By Tobias C. Schultz
As the surf community has been made aware of its own environmental footprint, the interest in creating a surfboard from “green” materials has grown exponentially. But without a life cycle assessment of the baseline materials used in surfboard manufacture, it is impossible to make informed decisions to reduce the footprint of the sport.
What part of the board contributes the most to its environmental footprint? Which parts of the manufacturing process will be the easiest, and cheapest, to improve? These are the questions the surf community needs to answer before real improvements can be made; these are the questions the Surfboard Cradle-to-Grave (SCG) Project was started to resolve.
In the Surfboard Cradle-to-Grave Report, you can find the carbon footprint of the two most common types of surfboard, polyurethane (P/U) and expanded polystyrene (EPS). By comparing the environmental footprints of future boards against these baseline materials, we can find out which new types of board are truly “greener.”
“It’s easy to buy an ‚Äòenvironmentally friendly’ surfboard and say you have reduced your footprint – but is it a ‚Äògreen’ board just because its maker says so?” says Tobias Schultz, the founder of the SCG Project. “The only way to make a real comparison is to assess the carbon footprint of a new type of board, and compare it to the carbon footprint of the conventional surfboards found in the SCG Report.”
Over a surfboard’s entire lifetime, it is the manufacture of a board’s foam core and petrochemical resin that make up most of the carbon footprint, according to the detailed life cycle assessment performed in the SCG. The fiberglass that makes up a surfboard’s outer skin is responsible for a tiny fraction of this – less than 5%.
“This means making a board with substitutes for fiberglass – balsa wood or bamboo, for example – do not produce boards with a significantly smaller footprint, even in a best case scenario,” the SCG Report states.
Imagine Surfboards has already used the SCG Report to show the carbon savings in their innovative type of surfboard construction, which uses recycled polystyrene as a substitute for the virgin materials usually used in the foam core of a board.

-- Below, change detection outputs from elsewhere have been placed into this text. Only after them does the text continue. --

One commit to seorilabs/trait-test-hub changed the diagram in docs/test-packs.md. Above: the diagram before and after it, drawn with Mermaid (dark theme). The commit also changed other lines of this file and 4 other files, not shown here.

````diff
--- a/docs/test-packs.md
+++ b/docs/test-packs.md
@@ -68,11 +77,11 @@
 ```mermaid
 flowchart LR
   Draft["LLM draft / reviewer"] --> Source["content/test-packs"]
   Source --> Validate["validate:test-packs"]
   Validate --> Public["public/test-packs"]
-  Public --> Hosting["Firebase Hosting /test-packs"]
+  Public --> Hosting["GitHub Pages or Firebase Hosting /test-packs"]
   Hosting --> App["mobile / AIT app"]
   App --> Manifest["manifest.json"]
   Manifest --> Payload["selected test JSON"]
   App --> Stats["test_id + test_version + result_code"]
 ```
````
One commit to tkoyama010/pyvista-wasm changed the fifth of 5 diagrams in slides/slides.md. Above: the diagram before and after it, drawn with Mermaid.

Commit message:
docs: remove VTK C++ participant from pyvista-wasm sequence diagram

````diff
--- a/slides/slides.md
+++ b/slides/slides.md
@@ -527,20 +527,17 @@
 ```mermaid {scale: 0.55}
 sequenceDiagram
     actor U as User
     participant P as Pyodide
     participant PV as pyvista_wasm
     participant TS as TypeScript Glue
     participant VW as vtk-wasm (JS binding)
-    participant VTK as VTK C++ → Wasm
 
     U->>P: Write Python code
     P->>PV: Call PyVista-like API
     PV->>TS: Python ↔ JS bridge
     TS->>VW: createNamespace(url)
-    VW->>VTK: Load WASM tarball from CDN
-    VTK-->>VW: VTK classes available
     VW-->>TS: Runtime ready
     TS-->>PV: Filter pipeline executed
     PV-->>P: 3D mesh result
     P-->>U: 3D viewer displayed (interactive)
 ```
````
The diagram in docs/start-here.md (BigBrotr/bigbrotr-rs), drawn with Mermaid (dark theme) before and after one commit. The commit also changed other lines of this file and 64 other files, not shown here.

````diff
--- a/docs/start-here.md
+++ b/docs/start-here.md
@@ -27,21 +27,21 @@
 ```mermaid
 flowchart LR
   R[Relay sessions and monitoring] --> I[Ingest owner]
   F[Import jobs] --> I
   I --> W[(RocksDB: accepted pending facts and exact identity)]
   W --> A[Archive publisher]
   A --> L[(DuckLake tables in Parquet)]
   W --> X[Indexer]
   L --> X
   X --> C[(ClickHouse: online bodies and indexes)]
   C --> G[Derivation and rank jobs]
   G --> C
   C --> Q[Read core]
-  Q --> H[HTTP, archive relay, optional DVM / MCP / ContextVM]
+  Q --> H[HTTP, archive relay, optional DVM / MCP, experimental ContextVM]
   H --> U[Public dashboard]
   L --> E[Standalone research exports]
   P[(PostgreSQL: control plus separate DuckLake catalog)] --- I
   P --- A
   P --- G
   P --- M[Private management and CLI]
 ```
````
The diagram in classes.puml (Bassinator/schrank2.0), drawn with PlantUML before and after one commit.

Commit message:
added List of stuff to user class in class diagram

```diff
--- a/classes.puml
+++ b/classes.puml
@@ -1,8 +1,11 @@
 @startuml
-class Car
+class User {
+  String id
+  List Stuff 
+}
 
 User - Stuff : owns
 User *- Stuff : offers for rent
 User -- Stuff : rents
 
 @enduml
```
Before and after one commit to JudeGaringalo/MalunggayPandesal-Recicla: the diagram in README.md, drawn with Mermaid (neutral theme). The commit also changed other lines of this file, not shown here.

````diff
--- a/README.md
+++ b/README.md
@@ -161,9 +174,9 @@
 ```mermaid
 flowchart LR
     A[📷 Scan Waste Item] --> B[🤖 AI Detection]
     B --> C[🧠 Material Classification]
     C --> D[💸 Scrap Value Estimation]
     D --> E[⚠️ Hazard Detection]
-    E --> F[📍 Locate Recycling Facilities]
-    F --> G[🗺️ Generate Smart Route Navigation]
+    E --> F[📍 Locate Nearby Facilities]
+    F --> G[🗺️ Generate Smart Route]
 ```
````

Other companies wishing to reduce the carbon footprint of their boards can read the SCG report here. If a more detailed consultation is desired, they can contact Tobias Schultz directly.
About the Author:
Tobias Schultz is an engineering graduate student at the University of California at Berkeley, and is a member of Engineers and Business for Sustainability. His work includes sustainable building design and life cycle assessment; he is thrilled to be part of the rapidly expanding green economy. Read more about him at his website.